She is currently Co-Director of Public Art Heritage Aotearoa New Zealand: a research initiative based at Toi Rauwhārangi College of Creative Arts, Massey University Wellington, that seeks to recover Aotearoa New Zealand’s Public Art Heritage, one work at a time. Recent projects and publications include Bledisloe Bebop (Auckland Live Digital Stage, Aotea Square, 2020), The Southern Cross Cable: A Tour (City Gallery Wellington, 2018), WANTED: The search for the modernist murals of E. Mervyn Taylor (Massey Press, 2018), and Te Ika-a-Akoranga (various locations, 2014-2019).

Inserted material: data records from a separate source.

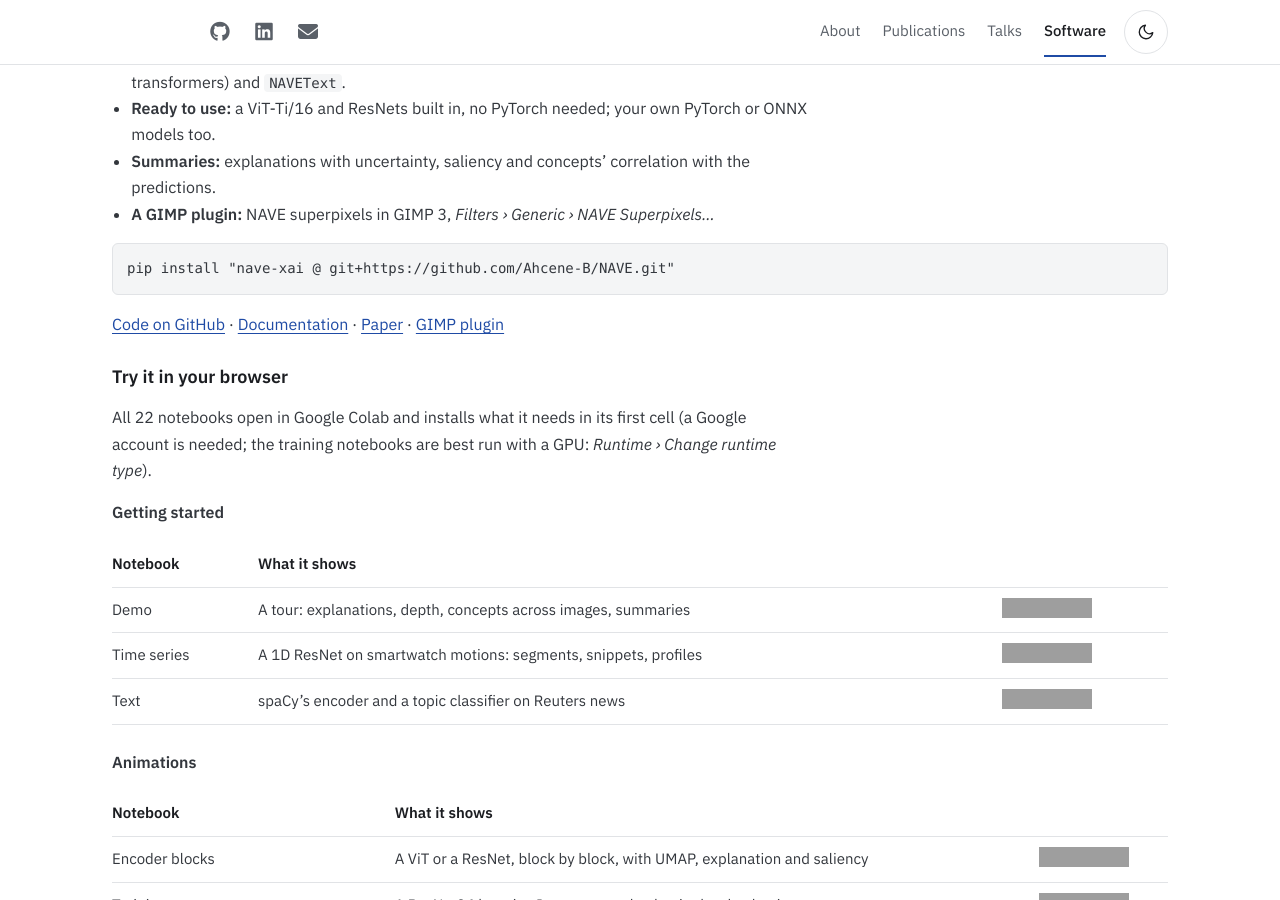
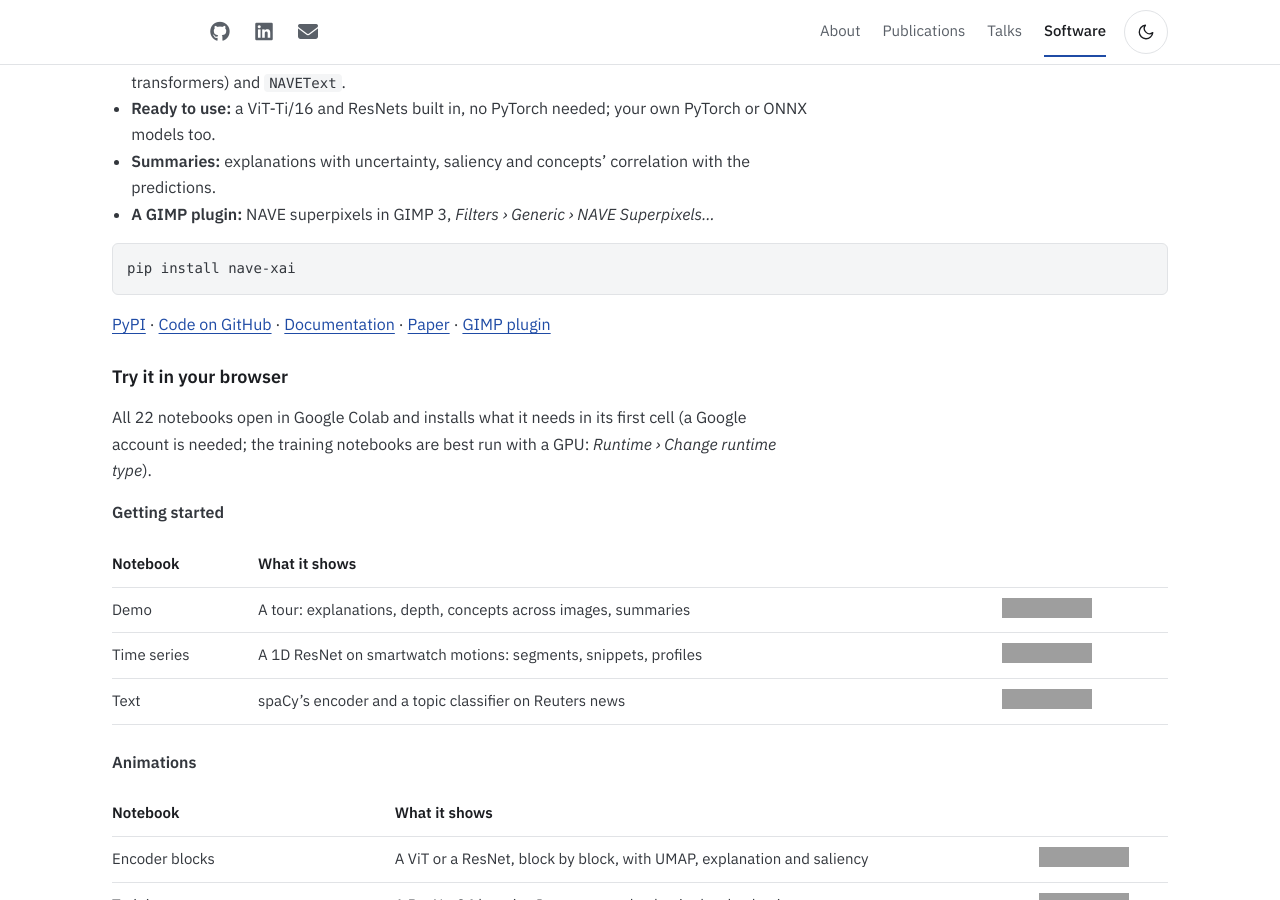
Before and after one commit to Ahcene-B/ahcene-b.github.io, a Jekyll site: the page built from _pages/software/nave-xai.md, in a window 1280 px wide and 900 px high, scrolled down 865 px, cut to the strip 0-900 px from the top of the window. Built offline with Jekyll 4.4.1, drawn with Linux system fonts in a browser that asks for light colours; a style sheet for code colours, icons or effects is not loaded; grey boxes are pictures that could not be loaded.

Commit message:
nave-xai: install from PyPI, and a link to its PyPI page

````diff
--- a/_pages/software/nave-xai.md
+++ b/_pages/software/nave-xai.md
@@ -9,7 +9,7 @@ summary: >
   NAVE explanations of frozen encoders (CNNs, ViTs, 1D models, text): which concepts they extract, and where.
   The official package of the ECML PKDD 2026 paper, with notebooks to run on Google Colab and a GIMP plugin.
 img: https://raw.githubusercontent.com/Ahcene-B/NAVE/main/docs/assets/example.png
-tech: Python package, MIT license
+tech: Python package on PyPI, MIT license
 ---
 
 <h1 class="page-title">nave-xai</h1>
@@ -29,9 +29,10 @@ without supervision, and maps them back onto the input: an explanation of the en
 - **A GIMP plugin:** NAVE superpixels in GIMP 3, *Filters › Generic › NAVE Superpixels…*
 
 ```bash
-pip install "nave-xai @ git+https://github.com/Ahcene-B/NAVE.git"
+pip install nave-xai
 ```
 
+[PyPI](https://pypi.org/project/nave-xai/) ·
 [Code on GitHub](https://github.com/Ahcene-B/NAVE) ·
 [Documentation](https://ahcene-b.github.io/NAVE/) ·
 [Paper](https://doi.org/10.1007/978-3-032-37664-0_26) ·
````
Also changed, not shown: _pages/about.md (+1 -1 lines).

She holds a PhD (Fine Arts) from Toi Rauwhārangi College of Creative Arts, Massey University Wellington and a scuba diving qualification (with deep-dive specialty) which she gained in order to hold a major trans-national internet cable. In 2009 she was named as one of the 25 Most Powerful People in Technology by the New Zealand National Business Review due to her work in the Copyright field, in which she continues to dabble. She has completed numerous commissions and her work has been shown in Australia, Japan, Germany, the US, throughout Aotearoa, and mid-air as part of Air New Zealand’s in-flight entertainment programme (Destination Pioneer City, 2012).